King Falls AM (Episodes 1-5)

King Falls AM is a podcast audio drama masquerading as a radio station for a made up town where nothing is as it seems. What makes this show interesting isn’t so much the story, but its format. The first couple episodes don’t seem to link together in any meaningful way, but when episode three roles around things started getting twice as good. The witty banter between the two co-hosts and their guests is one of many examples of what makes King Falls AM a great listen.

The show is very much the audio drama equivalent of cinematic formalism where form is king and content is second. That’s not to say the story isn’t good, but it plays more of a secondary role to the production as a whole.

You don’t really get a sense of the setting and scope of the project until episode five, when a plot thread is tied up from two episodes prior.
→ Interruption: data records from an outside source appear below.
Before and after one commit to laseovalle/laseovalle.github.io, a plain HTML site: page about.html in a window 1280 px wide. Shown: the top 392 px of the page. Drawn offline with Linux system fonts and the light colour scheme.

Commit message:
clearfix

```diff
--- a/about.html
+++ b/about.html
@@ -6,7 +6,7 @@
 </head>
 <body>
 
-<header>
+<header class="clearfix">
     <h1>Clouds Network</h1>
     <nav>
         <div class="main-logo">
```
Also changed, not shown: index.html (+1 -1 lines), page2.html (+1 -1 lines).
Rather than answering the question with another question, the creators use horror in a comedic way to essentially tell the audience: “yeah, we know it doesn’t make sense, but it sure as hell’s entertaining.” Some people might have issues with that, others not so much.
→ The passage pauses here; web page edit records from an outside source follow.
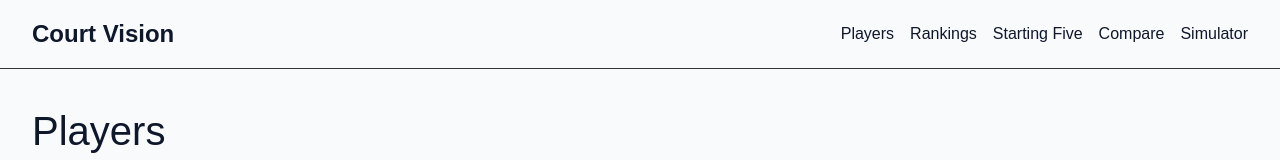
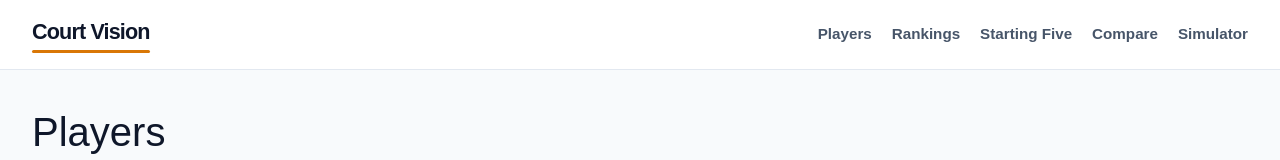
Before and after one commit to Jwooley2/Court-Vision, a Next.js app in the folder court-vision/: page /players in a window 1280 px wide. Shown: the top 160 px of the page. Built offline with nearby package versions, Linux system fonts and the light colour scheme; no server answers; the database is empty.

Commit message:
Style global header

```diff
--- a/court-vision/app/components/Header.tsx
+++ b/court-vision/app/components/Header.tsx
@@ -2,29 +2,12 @@ import Link from "next/link";
 
 export default function Header() {
   return (
-    <header
-      style={{
-        borderBottom: "1px solid #333",
-        padding: "1rem 2rem",
-        display: "flex",
-        alignItems: "center",
-        justifyContent: "space-between",
-        fontFamily: "Arial, sans-serif",
-      }}
-    >
-      <Link
-        href="/"
-        style={{
-          fontSize: "1.5rem",
-          fontWeight: "bold",
-          textDecoration: "none",
-          color: "inherit",
-        }}
-      >
+    <header className="site-header">
+      <Link href="/" className="site-logo">
         Court Vision
       </Link>
 
-      <nav style={{ display: "flex", gap: "1rem" }}>
+      <nav className="site-nav">
         <Link href="/players">Players</Link>
         <Link href="/rankings">Rankings</Link>
         <Link href="/starting-five">Starting Five</Link>
--- a/court-vision/app/globals.css
+++ b/court-vision/app/globals.css
@@ -139,3 +139,50 @@ input::placeholder {
   margin: 0;
   color: var(--text-secondary);
 }
+.site-header {
+  border-bottom: 1px solid var(--border);
+  padding: 1rem 2rem;
+  display: flex;
+  align-items: center;
+  justify-content: space-between;
+  background: var(--surface);
+  position: sticky;
+  top: 0;
+  z-index: 10;
+}
+
+.site-logo {
+  font-size: 1.35rem;
+  font-weight: 800;
+  letter-spacing: -0.04em;
+  text-decoration: none;
+  color: var(--text-primary);
+}
+
+.site-logo::after {
+  content: "";
+  display: block;
+  height: 3px;
+  width: 100%;
+  margin-top: 2px;
+  background: var(--gold);
+  border-radius: 999px;
+}
+
+.site-nav {
+  display: flex;
+  align-items: center;
+  gap: 1.25rem;
+}
+
+.site-nav a {
+  color: var(--text-secondary);
+  text-decoration: none;
+  font-size: 0.95rem;
+  font-weight: 600;
+  transition: 0.2s ease;
+}
+
+.site-nav a:hover {
+  color: var(--accent);
+}
```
Needless to say I’ll be continue to listen to this series with increasing interest as each episode slowly peels back the layers of complexity that creators have set up. Whether or not there’s an endgame remains to be seen, but I’d be lying if I said this isn’t an entertaining ride.

5/5 Stars

Big Dan Frater and the Escalator of Forgetfulness

This the first of five self-contained short audio dramas about a big man named Dan Frater, his side-kick and a librarian who solve mysteries together. If this sounds like Scooby-Doo, you’re not alone. Think the classic cartoon mixed together with a bit of old time radio and you pretty much have Big Dan Frater.

This first episode is mostly a comedy with some dramatic bits thrown in to keep it from becoming pure slapstick. In this episode, the mystery is about an escalator in a mall that makes people forget what they wanted to do once they reach the top. The ending, while not paying off anything the episode deems important to tell you, is in fact satisfying. I’d go so far as to call it surprising yet inevitable and something only a comedy can do.

Expect another episode reviewed next week and the weeks following. if this sounds like your cup of tea, check out the album on iTunes. It’s $7.99 and includes a blooper reel. Unfortunately only one episode is available for individual purchase and download on the iTunes store. Its title is “Sorry, Right Number.” Expect that review two weeks from now.

4.5/5 Stars